=== TASK INSTRUCTIONS ===
The records follow. Filter them to the lines that hold "text".

|---|

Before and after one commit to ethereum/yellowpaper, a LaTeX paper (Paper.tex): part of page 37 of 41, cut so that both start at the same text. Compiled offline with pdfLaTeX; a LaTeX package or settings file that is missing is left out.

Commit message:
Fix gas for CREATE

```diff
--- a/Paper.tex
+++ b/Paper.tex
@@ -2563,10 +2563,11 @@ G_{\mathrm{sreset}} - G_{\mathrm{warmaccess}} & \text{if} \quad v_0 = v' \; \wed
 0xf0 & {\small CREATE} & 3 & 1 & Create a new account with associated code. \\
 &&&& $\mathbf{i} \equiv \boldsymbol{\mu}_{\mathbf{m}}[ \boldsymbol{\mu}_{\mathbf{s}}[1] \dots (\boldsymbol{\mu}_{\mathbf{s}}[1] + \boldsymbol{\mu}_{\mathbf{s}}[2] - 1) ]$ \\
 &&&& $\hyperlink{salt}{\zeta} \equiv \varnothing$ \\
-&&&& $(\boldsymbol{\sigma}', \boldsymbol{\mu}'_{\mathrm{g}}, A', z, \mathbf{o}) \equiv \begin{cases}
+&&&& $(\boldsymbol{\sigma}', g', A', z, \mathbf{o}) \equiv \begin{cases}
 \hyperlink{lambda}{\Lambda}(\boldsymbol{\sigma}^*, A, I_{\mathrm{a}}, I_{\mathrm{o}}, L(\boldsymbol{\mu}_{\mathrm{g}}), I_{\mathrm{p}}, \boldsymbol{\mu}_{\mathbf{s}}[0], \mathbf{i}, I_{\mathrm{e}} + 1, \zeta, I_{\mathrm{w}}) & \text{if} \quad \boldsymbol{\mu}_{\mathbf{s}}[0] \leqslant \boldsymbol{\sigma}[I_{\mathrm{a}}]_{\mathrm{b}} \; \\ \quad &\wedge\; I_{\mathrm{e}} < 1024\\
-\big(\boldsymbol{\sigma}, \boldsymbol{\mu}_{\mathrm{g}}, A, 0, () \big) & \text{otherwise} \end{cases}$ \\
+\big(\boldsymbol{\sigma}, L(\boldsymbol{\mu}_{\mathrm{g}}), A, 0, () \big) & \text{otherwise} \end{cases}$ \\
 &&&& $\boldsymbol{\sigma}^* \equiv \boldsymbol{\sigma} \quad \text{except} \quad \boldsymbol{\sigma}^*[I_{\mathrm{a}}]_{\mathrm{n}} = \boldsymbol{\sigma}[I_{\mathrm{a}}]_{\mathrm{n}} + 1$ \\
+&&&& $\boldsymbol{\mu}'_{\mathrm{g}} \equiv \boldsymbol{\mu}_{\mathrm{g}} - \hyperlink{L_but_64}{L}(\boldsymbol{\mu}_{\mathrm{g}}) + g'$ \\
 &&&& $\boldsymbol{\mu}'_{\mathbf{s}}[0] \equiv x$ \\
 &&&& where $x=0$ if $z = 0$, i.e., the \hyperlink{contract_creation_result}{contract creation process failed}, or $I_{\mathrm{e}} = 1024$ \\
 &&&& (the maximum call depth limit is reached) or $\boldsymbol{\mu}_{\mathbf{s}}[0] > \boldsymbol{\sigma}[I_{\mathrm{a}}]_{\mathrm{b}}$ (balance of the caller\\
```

|---|

=== WRITTEN RESPONSE ===
Before and after one commit to ethereum/yellowpaper, a LaTeX paper (Paper.tex): part of page 37 of 41, cut so that both start at the same text. Compiled offline with pdfLaTeX; a LaTeX package or settings file that is missing is left out.
@@ -2563,10 +2563,11 @@ G_{\mathrm{sreset}} - G_{\mathrm{warmaccess}} & \text{if} \quad v_0 = v' \; \wed
 \hyperlink{lambda}{\Lambda}(\boldsymbol{\sigma}^*, A, I_{\mathrm{a}}, I_{\mathrm{o}}, L(\boldsymbol{\mu}_{\mathrm{g}}), I_{\mathrm{p}}, \boldsymbol{\mu}_{\mathbf{s}}[0], \mathbf{i}, I_{\mathrm{e}} + 1, \zeta, I_{\mathrm{w}}) & \text{if} \quad \boldsymbol{\mu}_{\mathbf{s}}[0] \leqslant \boldsymbol{\sigma}[I_{\mathrm{a}}]_{\mathrm{b}} \; \\ \quad &\wedge\; I_{\mathrm{e}} < 1024\\
-\big(\boldsymbol{\sigma}, \boldsymbol{\mu}_{\mathrm{g}}, A, 0, () \big) & \text{otherwise} \end{cases}$ \\
+\big(\boldsymbol{\sigma}, L(\boldsymbol{\mu}_{\mathrm{g}}), A, 0, () \big) & \text{otherwise} \end{cases}$ \\
 &&&& $\boldsymbol{\sigma}^* \equiv \boldsymbol{\sigma} \quad \text{except} \quad \boldsymbol{\sigma}^*[I_{\mathrm{a}}]_{\mathrm{n}} = \boldsymbol{\sigma}[I_{\mathrm{a}}]_{\mathrm{n}} + 1$ \\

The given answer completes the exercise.